Debit Calendar Spreads in Sleepy Markets

By:Sage Anderson

If you aren't already aware of the historically low levels of volatility observed in 2017, then we'd like to officially welcome you, Rip Van Winkle, back from a good, long rest.

In the famous story by Washington Irving, Rip Van Winkle returns to his hometown and finds that the American Revolution has occurred, with George Washington now running the United States of America.

It makes one wonder what Van Winkle might have thought awakening in modern times, with Donald J. Trump in the White House.

While the answer to that question is highly subjective, most would probably agree that the sleep-loving Van Winkle would probably find the tranquil markets of 2017 to his liking.

In fact, Van Winkle may even have embraced the concept of the debit calendar spread, which is an options position often used by traders that think volatility will expand, but not immediately (Van Winkle fully embraced procrastination as well).

For traders that often use calendar spreads, or are considering doing so in the future, a recent episode of Options Jive will be of interest.

While you may have already experimented with the appropriate conditions for using a calendar spread, this particular episode focuses on why higher priced underlyings may be preferable when deploying such positions.

As a brief reminder, a calendar spread involves simultaneously buying and selling options with the same strike price, but different expirations. When executed for a debit (i..e cash comes out of the account), the position entails selling the closer month option, in favor of purchasing an out-month option.

Debit calendar spreads are theoretically bullish volatility because after the near-term option rolls off, the position is left with only the long premium position. If volatility expands, that position wins.

What makes this particular episode so interesting is that the Options Jive team explores why higher priced underlyings may be more suitable for calendar debit spreads.

Using examples from a range of underlying symbols (SPX, RUT, SPY, IWM, XLF, GDX, SLV, EEM) the Options Jive team illustrates that while the debit (amount paid for the spread) tends to be smaller when dealing with lower value underlying symbols, the potential profit also dips.
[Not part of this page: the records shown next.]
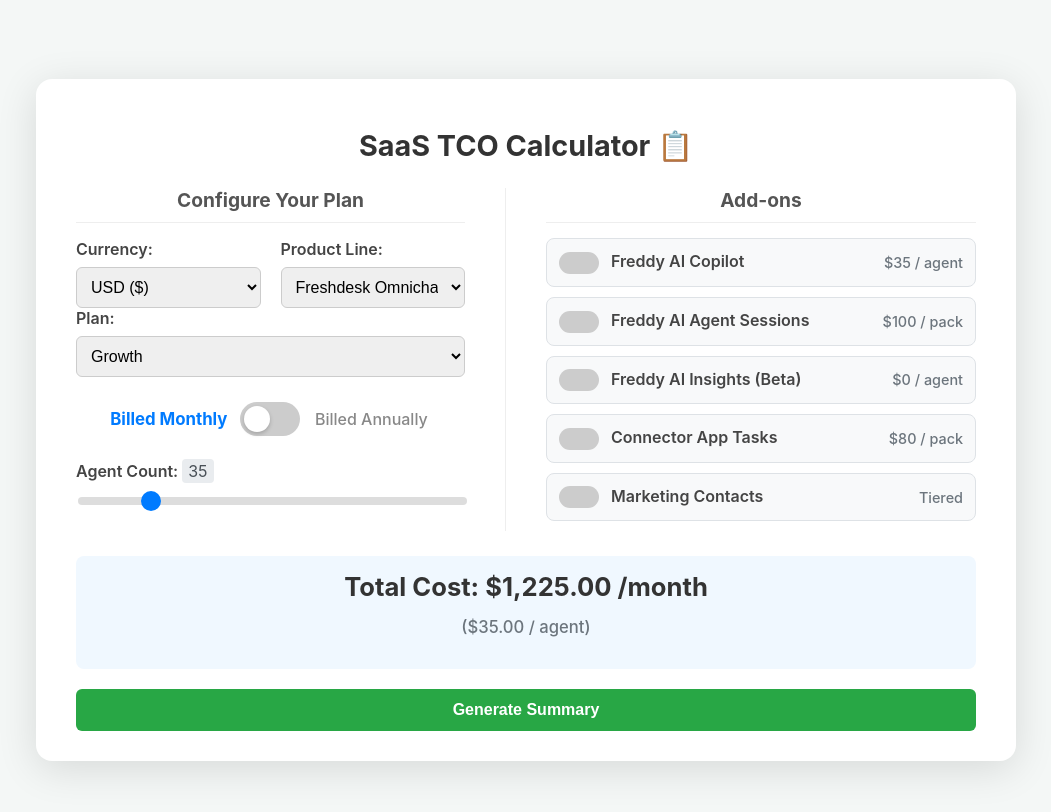
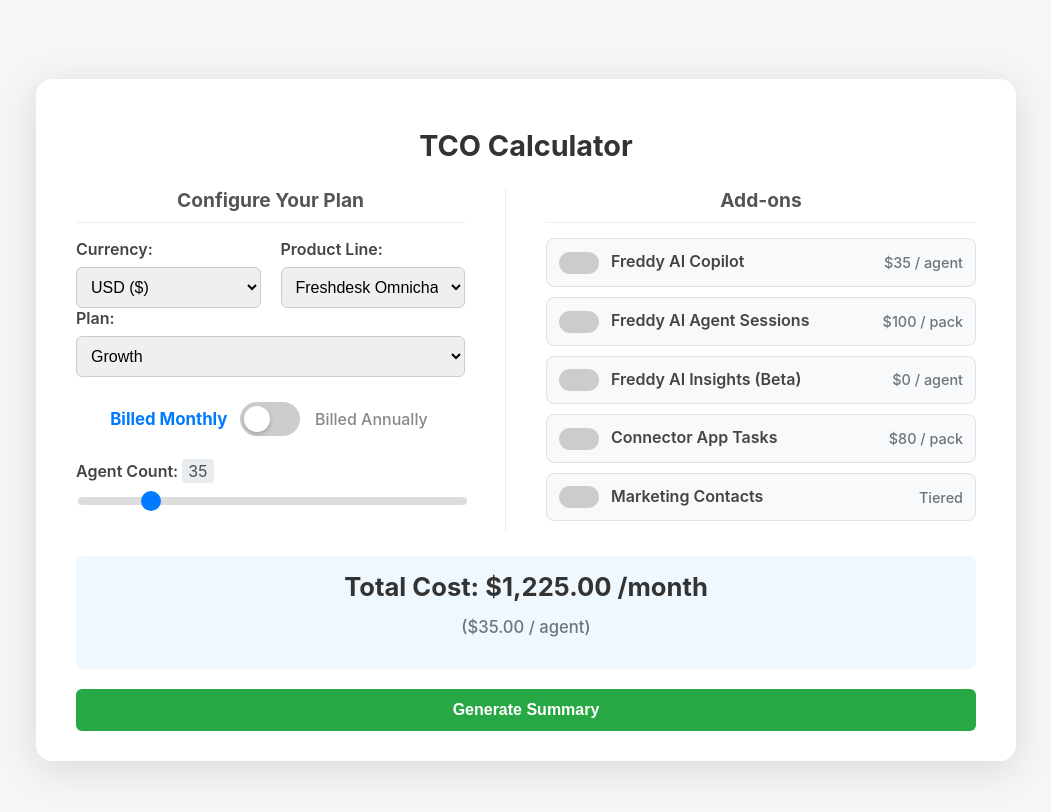
Before and after one commit to Jish-Sadan/FD_TCO_Calculator, a plain HTML site: page index.html in a window 1280 px wide. Shown: the whole page, without its empty margins (114-1165 px from the left). Drawn offline with Linux system fonts and the light colour scheme.

Commit message:
Update index.html

```diff
--- a/index.html
+++ b/index.html
@@ -9,7 +9,7 @@
 <body>
 
     <div class="calculator">
-        <h1>SaaS TCO Calculator 📋</h1>
+        <h1>TCO Calculator</h1>
 
         <div class="main-grid">
             <div class="config-column">
```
The problem is that as absolute profits sink, the impact of trading commissions goes up. The net result, according to this research, is that the risk-reward equation for debit calendar spreads on lower priced underlyings simply isn’t as compelling.

The full analysis, including several illustrative examples, can be accessed through this link to Options Jive.

It’s entirely possible that the debit calendar spread is the perfect choice to express your view on a sleepy, Rip Van Winkle-like market. However, you may want to run the numbers prior to trade deployment to ensure the risk is worth the potential reward - especially for low-dollar underlying symbols.

If you are looking for other approaches/strategies that might be considered during periods of low volatility, we invite you to check out this episode from the Best Practices series.

As always, we hope you'll follow up with any comments or questions pertaining to this post at, or in the space below.

We look forward to hearing from you!

Sage Anderson has an extensive background trading equity derivatives and managing volatility-based portfolios. He has traded hundreds of thousands of contracts across the spectrum of industries in the single-stock universe.

Options involve risk and are not suitable for all investors. Please read Characteristics and Risks of Standardized Options before deciding to invest in options.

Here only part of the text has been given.